"It's hard to ask people for money," Board President Beth Powers said. "It's hard to ask them to pay more. But there's a value in our district, and I think people have understood that and are willing to say it's been 32 years."
The board's unanimous decision to seek the increase comes after an "Our 89" community engagement campaign that included forums on the state of school finances and surveys.
If nothing changes and enrollment projections hold, financial planners anticipate five consecutive years of budget deficits. The operating budget shortfall could reach nearly $1.4 million by the end of fiscal 2019.
Without the new revenue, officials say, the district would look to make potential cuts that could include: Eliminating full-day kindergarten and offering only a half-day program; eliminating extracurricular clubs and sports; reducing P.E. classes from five to four days a week for kindergartners through eighth-graders; eliminating the gifted services program for second and third grades; eliminating band for fifth grade; and eliminating orchestra for fourth and fifth grades.
"The board would be looking at making difficult decisions regarding non-mandated programs to our students," Superintendent Emily Tammaru said.
The district's finance committee, a group of parents, taxpayers and educators that reconvened last year, made a recommendation in March to end the deficit spending and provided two options for the board to consider: increase revenue or reduce programs.
In 2011, the last time the finance committee was meeting, the district began a similar process that led to greater belt-tightening. The district made nearly $3 million in budget reductions from 2009 to 2016, officials say, but largely avoided impactful cuts.
"We were able to capitalize on declining enrollments and being able to have retirements and not have to rehire people because we don't need to with declining enrollment. You don't need as many teachers," Powers said. "But we're not at that spot anymore. Enrollment is going back up. And so we engaged the community again, and this time, they have said, for the most part, 'Yes it's time for an increase.'"
About 19.6 percent of phone survey respondents strongly favored a tax-rate increase, while about 37 percent were in favor and 14.7 percent were in opposition.
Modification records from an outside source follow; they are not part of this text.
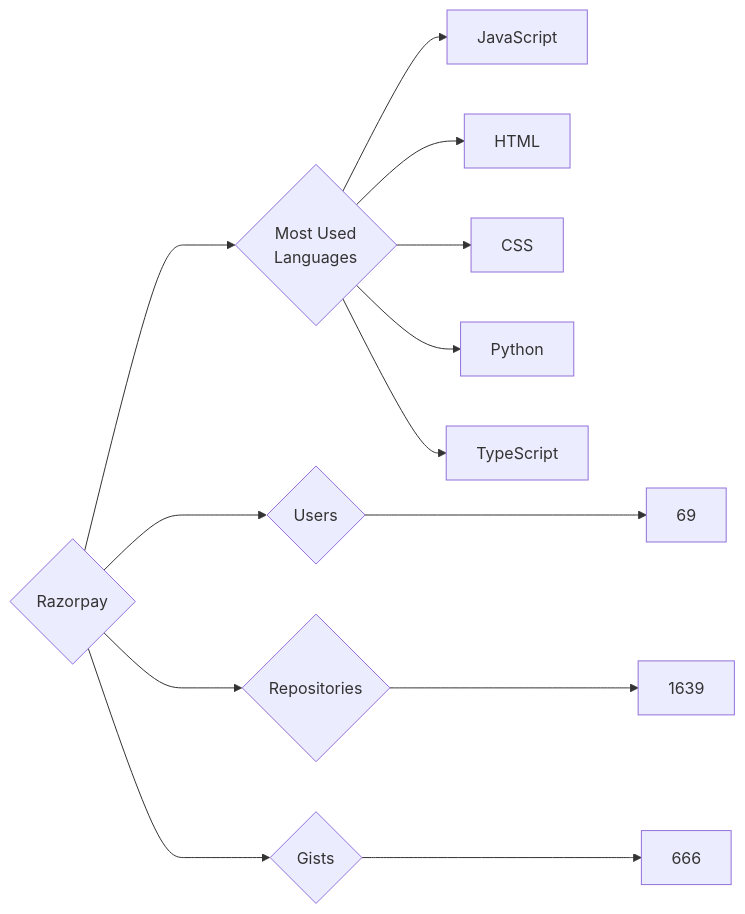
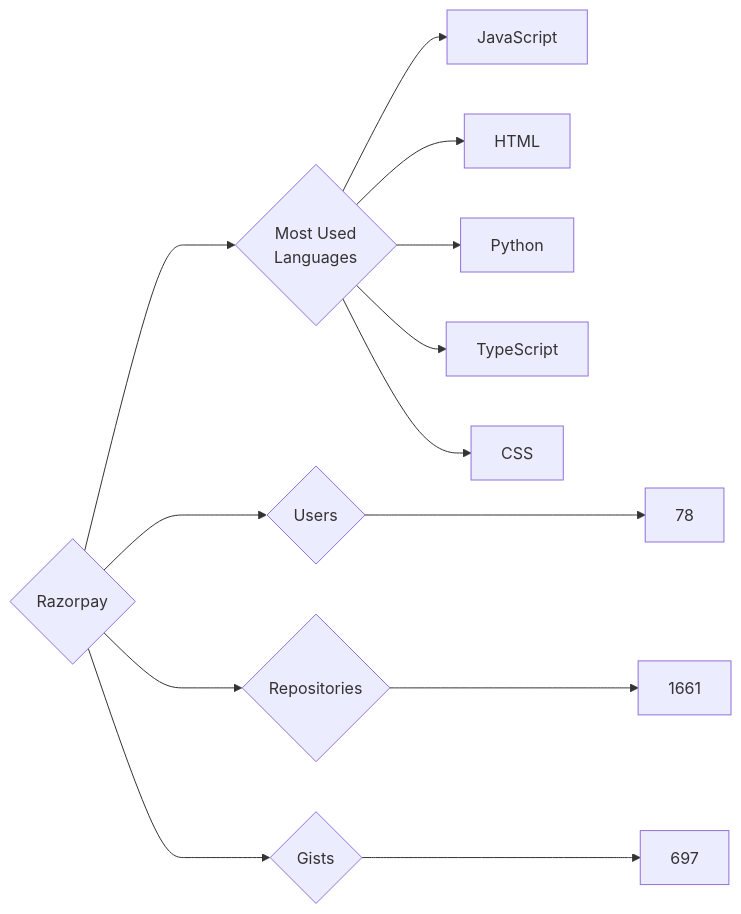
One commit to trickest/insiders changed the diagram in targets/Razorpay/README.md. Above: the diagram before and after it, drawn with Mermaid. The commit also changed 969 other files, not shown here.

````diff
--- a/targets/Razorpay/README.md
+++ b/targets/Razorpay/README.md
@@ -3,13 +3,13 @@
 ```mermaid
 graph LR
 COMPANY_NAME{Razorpay}
-COMPANY_NAME ---> U{Users} ---> UN[69]
-COMPANY_NAME ---> R{Repositories} ---> RN[1639]
-COMPANY_NAME ---> G{Gists} ---> GN[666]
+COMPANY_NAME ---> U{Users} ---> UN[78]
+COMPANY_NAME ---> R{Repositories} ---> RN[1661]
+COMPANY_NAME ---> G{Gists} ---> GN[697]
 COMPANY_NAME ---> ML{Most Used<br>Languages}
 ML --> JavaScript[JavaScript]
 ML --> HTML[HTML]
-ML --> CSS[CSS]
 ML --> Python[Python]
 ML --> TypeScript[TypeScript]
+ML --> CSS[CSS]
 ```
````
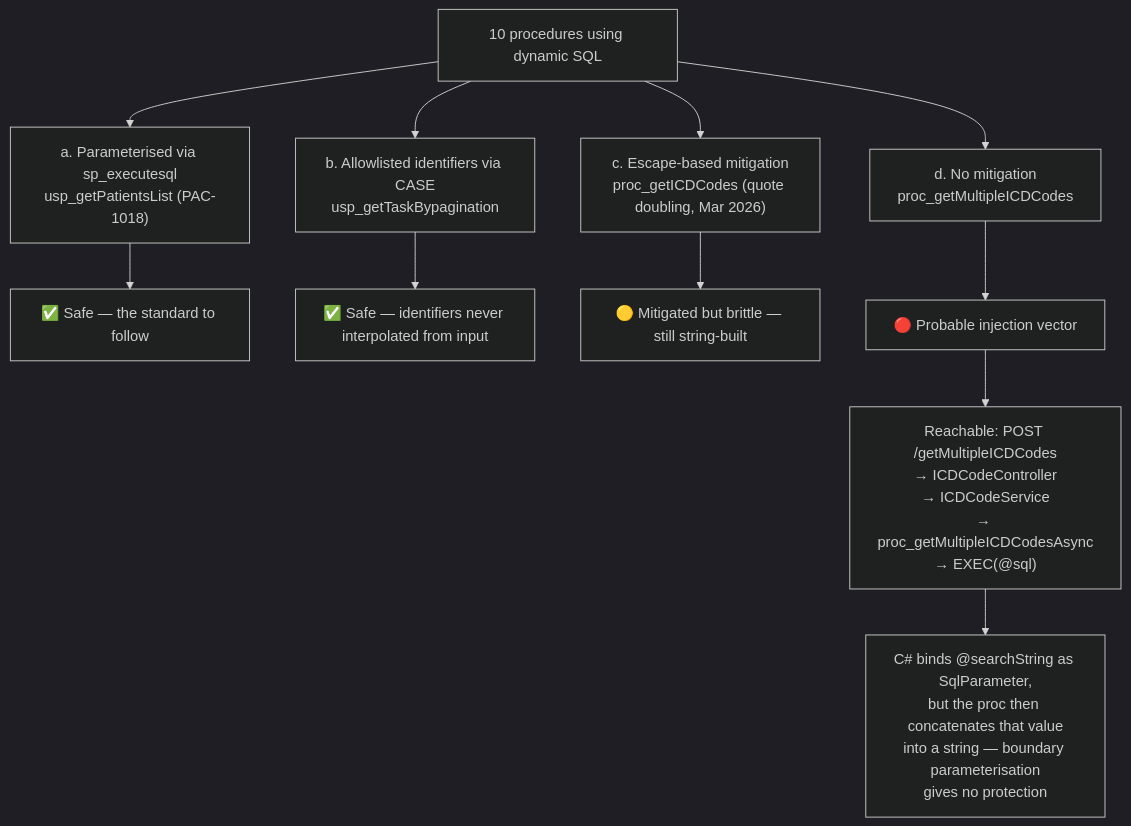
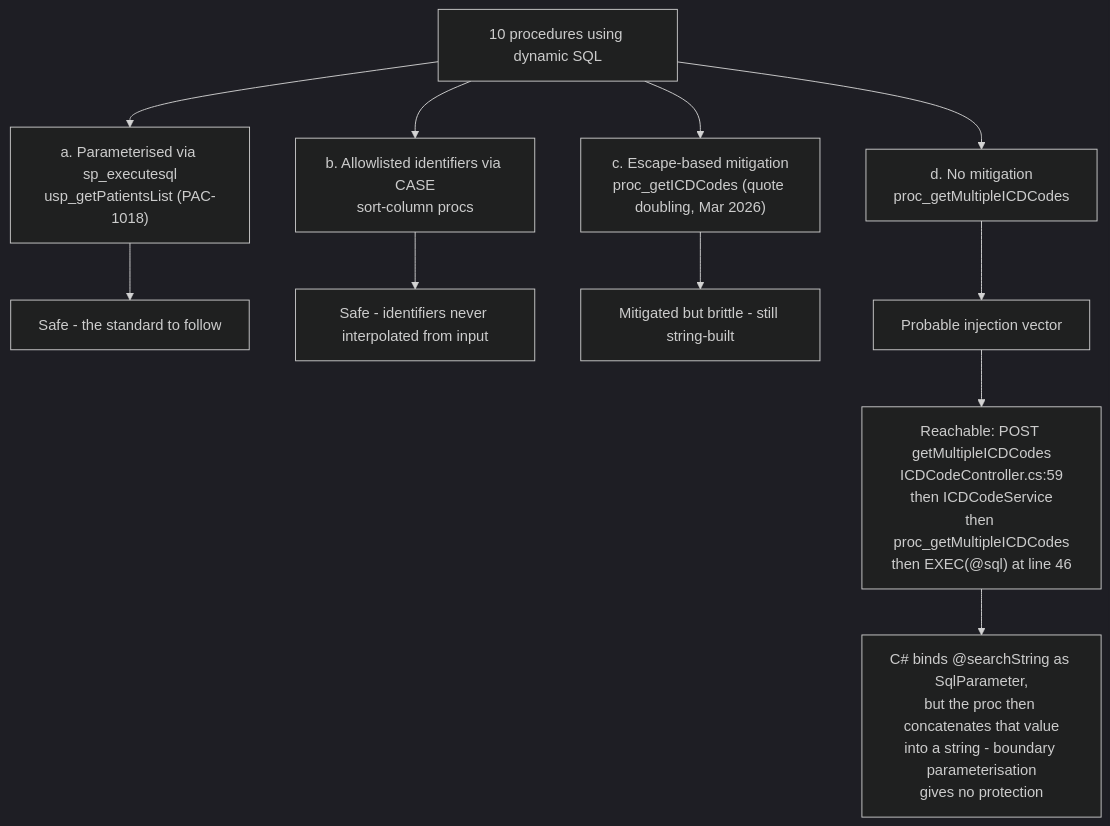
One commit to hemsingh-3PG/sai-systems-AIRE changed the fourth of 4 diagrams in docs/architecture-diagrams/03-data-sql-tier-deep-dive-diagrams.md. Above: the diagram before and after it, drawn with Mermaid (dark theme). The commit also changed other lines of this file and 285 other files, not shown here.

````diff
--- a/docs/architecture-diagrams/03-data-sql-tier-deep-dive-diagrams.md
+++ b/docs/architecture-diagrams/03-data-sql-tier-deep-dive-diagrams.md
@@ -90,15 +99,15 @@
 ```mermaid
 flowchart TB
   A["10 procedures using dynamic SQL"] --> B["a. Parameterised via sp_executesql<br/>usp_getPatientsList (PAC-1018)"]
-  A --> C["b. Allowlisted identifiers via CASE<br/>usp_getTaskBypagination"]
+  A --> C["b. Allowlisted identifiers via CASE<br/>sort-column procs"]
   A --> D["c. Escape-based mitigation<br/>proc_getICDCodes (quote doubling, Mar 2026)"]
   A --> E["d. No mitigation<br/>proc_getMultipleICDCodes"]
 
-  B --> B1["✅ Safe — the standard to follow"]
-  C --> C1["✅ Safe — identifiers never interpolated from input"]
-  D --> D1["🟡 Mitigated but brittle — still string-built"]
-  E --> E1["🔴 Probable injection vector"]
+  B --> B1["Safe - the standard to follow"]
+  C --> C1["Safe - identifiers never interpolated from input"]
+  D --> D1["Mitigated but brittle - still string-built"]
+  E --> E1["Probable injection vector"]
 
-  E1 --> F["Reachable: POST /getMultipleICDCodes<br/>→ ICDCodeController<br/>→ ICDCodeService<br/>→ proc_getMultipleICDCodesAsync<br/>→ EXEC(@sql)"]
-  F --> G["C# binds @searchString as SqlParameter,<br/>but the proc then concatenates that value<br/>into a string — boundary parameterisation<br/>gives no protection"]
+  E1 --> F["Reachable: POST getMultipleICDCodes<br/>ICDCodeController.cs:59<br/>then ICDCodeService<br/>then proc_getMultipleICDCodes<br/>then EXEC(@sql) at line 46"]
+  F --> G["C# binds @searchString as SqlParameter,<br/>but the proc then concatenates that value<br/>into a string - boundary parameterisation<br/>gives no protection"]
 ```
````
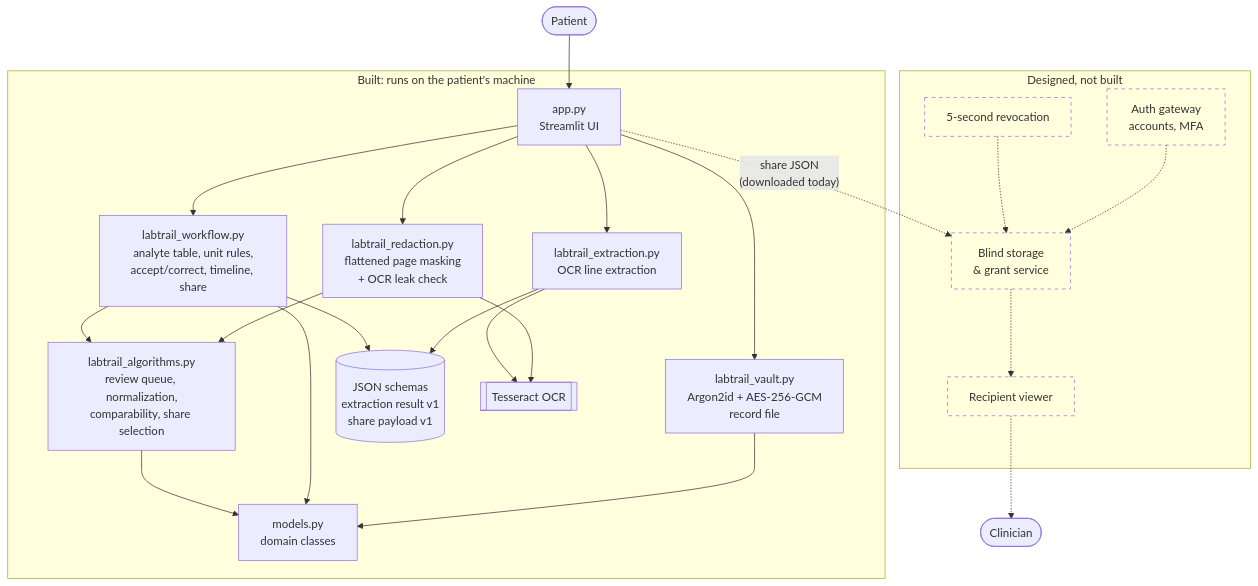
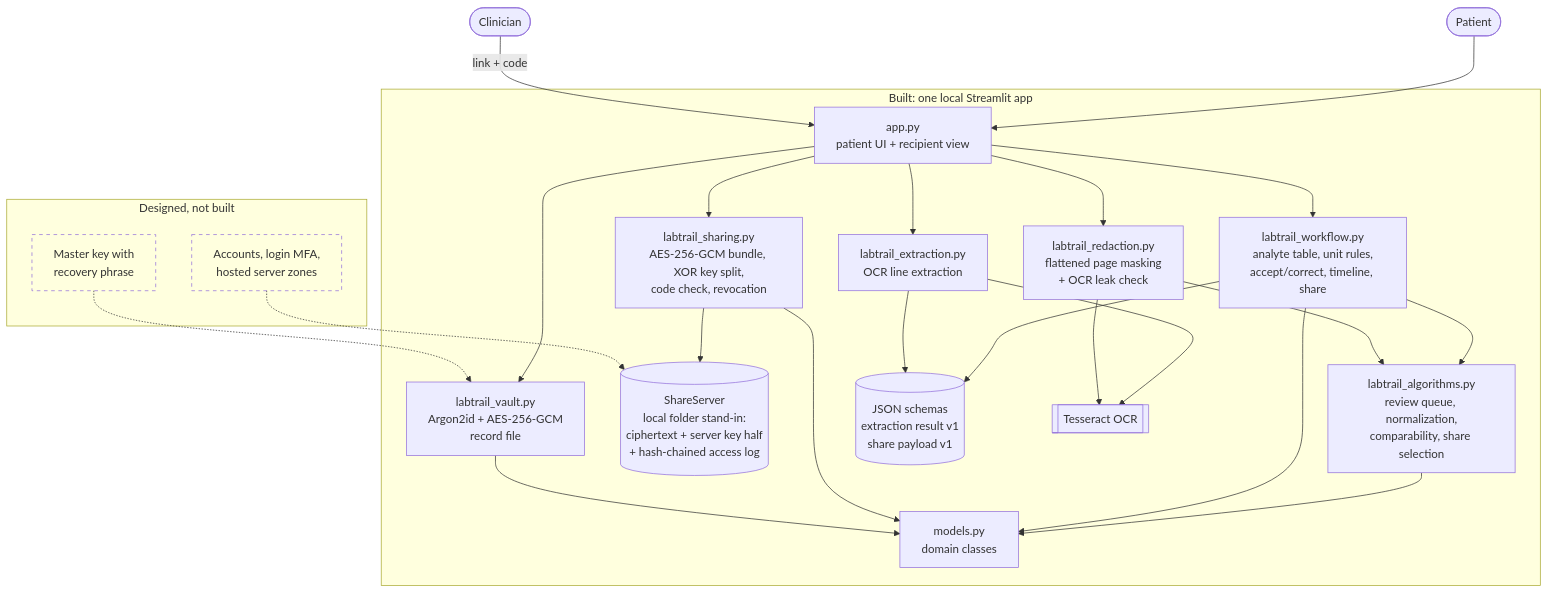
The first of 5 diagrams in docs/implementation.md (renee127/LabTrail), drawn with Mermaid before and after one commit. The commit also changed other lines of this file and 6 other files, not shown here.

````diff
--- a/docs/implementation.md
+++ b/docs/implementation.md
@@ -16,48 +17,49 @@
 ```mermaid
 flowchart TB
     patient([Patient])
     clinician([Clinician])
 
-    subgraph built["Built: runs on the patient's machine"]
-        app["app.py<br/>Streamlit UI"]
+    subgraph built["Built: one local Streamlit app"]
+        app["app.py<br/>patient UI + recipient view"]
         workflow["labtrail_workflow.py<br/>analyte table, unit rules,<br/>accept/correct, timeline, share"]
         extraction["labtrail_extraction.py<br/>OCR line extraction"]
         algorithms["labtrail_algorithms.py<br/>review queue, normalization,<br/>comparability, share selection"]
         redaction["labtrail_redaction.py<br/>flattened page masking<br/>+ OCR leak check"]
+        sharing["labtrail_sharing.py<br/>AES-256-GCM bundle, XOR key split,<br/>code check, revocation"]
+        server[("ShareServer<br/>local folder stand-in:<br/>ciphertext + server key half<br/>+ hash-chained access log")]
         vault["labtrail_vault.py<br/>Argon2id + AES-256-GCM<br/>record file"]
         models["models.py<br/>domain classes"]
         schemas[("JSON schemas<br/>extraction result v1<br/>share payload v1")]
         tesseract[["Tesseract OCR"]]
     end
 
     subgraph planned["Designed, not built"]
-        gateway["Auth gateway<br/>accounts, MFA"]
-        store["Blind storage<br/>& grant service"]
-        viewer["Recipient viewer"]
-        revoke["5-second revocation"]
+        gateway["Accounts, login MFA,<br/>hosted server zones"]
+        recovery["Master key with<br/>recovery phrase"]
     end
 
     patient --> app
+    clinician -- "link + code" --> app
     app --> workflow
     app --> extraction
     app --> redaction
+    app --> sharing
     app --> vault
+    sharing --> server
     workflow --> algorithms
     workflow --> schemas
     extraction --> tesseract
     extraction --> schemas
     redaction --> algorithms
     redaction --> tesseract
     algorithms --> models
     workflow --> models
+    sharing --> models
     vault --> models
 
-    app -. "share JSON<br/>(downloaded today)" .-> store
-    store -.-> viewer
-    viewer -.-> clinician
-    revoke -.-> store
-    gateway -.-> store
+    gateway -.-> server
+    recovery -.-> vault
 
     classDef plannedStyle stroke-dasharray: 5 5,fill:none
-    class gateway,store,viewer,revoke plannedStyle
+    class gateway,recovery plannedStyle
 ```
````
For the online survey, about 40 percent strongly favored a rate increase, while about 20 percent were in favor and 5.5 percent were in opposition.
At the start of classes last week, the five-school district enrolled 2,255 students -- up from a low of 1,865 students in 2012. The district also hired 4.5 classroom teachers for the 2018-19 year due to the enrollment growth.
In his 2016 study, district demographer John Kasarda estimated enrollment could reach 2,554 students by the start of 2022-23, according to his so-called "Series B" projections for the "most likely" number of students expected.
The associated costs from the enrollment surge are a significant contributing factor to the deficits, officials say.
With a favorable ballot vote Nov. 6, the district would maintain programming, hire new teachers as needed for increasing enrollment and operate within a balanced budget, Tammaru said.
"It seems a longer-term solution is what people are looking for because if we do a lower number, we're just going to have to go back and ask for more money again if it passes ... This way, with this amount of money, we're looking to have a longer-term solution," Powers said.